This year has presented us with a plethora of planet-imperiling scenarios, from Watchmen toTransformers. But despite the promising threats of nuclear war and killer robots, I'm left feeling empty. The Apocalypse used to be fun. What happened?
It is a proven paradox that during eras of real impending global disaster we have been given what is arguably the best doomsday cinema of all time, from the cold-war comedy classics to the matinee apocalypse of the atomic age. Is it any wonder then, that as economies collapse and nations riot, we are once again inundated with end-of-the-world media. The big difference this time around is in the heavy-handedness of the messages. What happened to the humor? Here are some cult classics you may have missed.
In the 1980's, the end-of-the-world just gave us the giggles. 1982's britcom Whoops!
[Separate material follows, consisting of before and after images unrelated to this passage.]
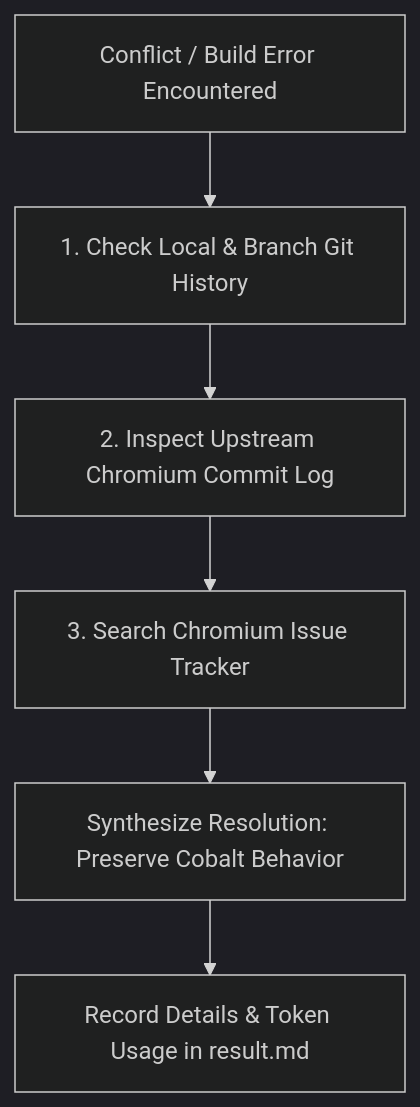
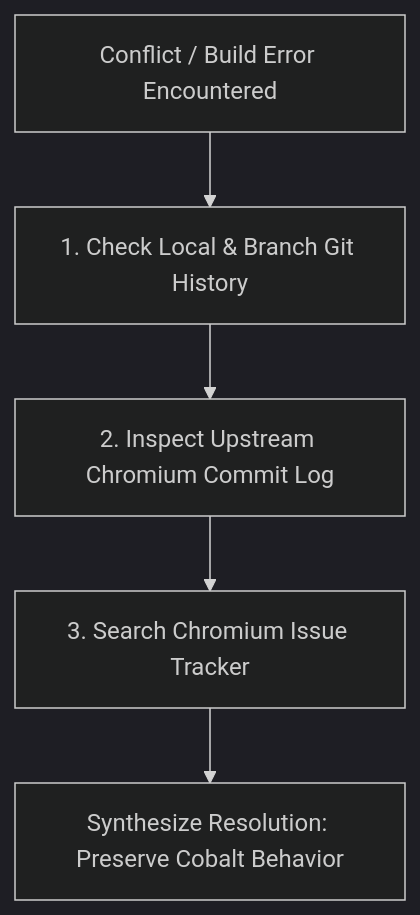
One commit to youtube/cobalt changed the diagram in .github/rebase/reasoning_engine/skills/cobalt_rebase.md. Above: the diagram before and after it, drawn with Mermaid (dark theme). The commit also changed other lines of this file and 8 other files, not shown here.

````diff
--- a/.github/rebase/reasoning_engine/skills/cobalt_rebase.md
+++ b/.github/rebase/reasoning_engine/skills/cobalt_rebase.md
@@ -31,8 +31,7 @@
 ```mermaid
 flowchart TD
     A[Conflict / Build Error Encountered] --> B[1. Check Local & Branch Git History]
     B --> C[2. Inspect Upstream Chromium Commit Log]
     C --> D[3. Search Chromium Issue Tracker]
     D --> E[Synthesize Resolution: Preserve Cobalt Behavior]
-    E --> F[Record Details & Token Usage in result.md]
 ```
````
Apocalypse spawned a film of the same title, with almost as much satire and as many DC superhero references as the series itself.
The heyday of the teen comedy, the 1980's gave us what are now cult classics of the end-of-the-world genre with a healthy dose of teen angst and synth-heavy soundtracks. War Games gave us one of our first hacker-geek heroes, and Night Of The Comet reminded us that even in the midst of a zombie outbreak you could still find time to hit the mall and have some fun.
Never has the threat of the end of civilization been more entertaining. From the fifty-foot woman to giant killer bugs, the world was put in danger in increasingly more and more creative ways during the 1950's. While the films themselves were usually thinly-veiled analogies real-world threats, they still sought to make people both think and smile. Earth Vs. The Flying Saucers helped pave the way for all alien invasion films to follow, while the King of ‘B' movies Roger Corman gave us showed us what would happen on the day the world ended. (Hint: it involves a dumb blonde and a mutant monster.)
And last but not least, who could forget Slim Pickens' rodeo rocket ride into oblivion in Dr. Strangelove, or: How I Learned to Stop Worrying and Love the Bomb?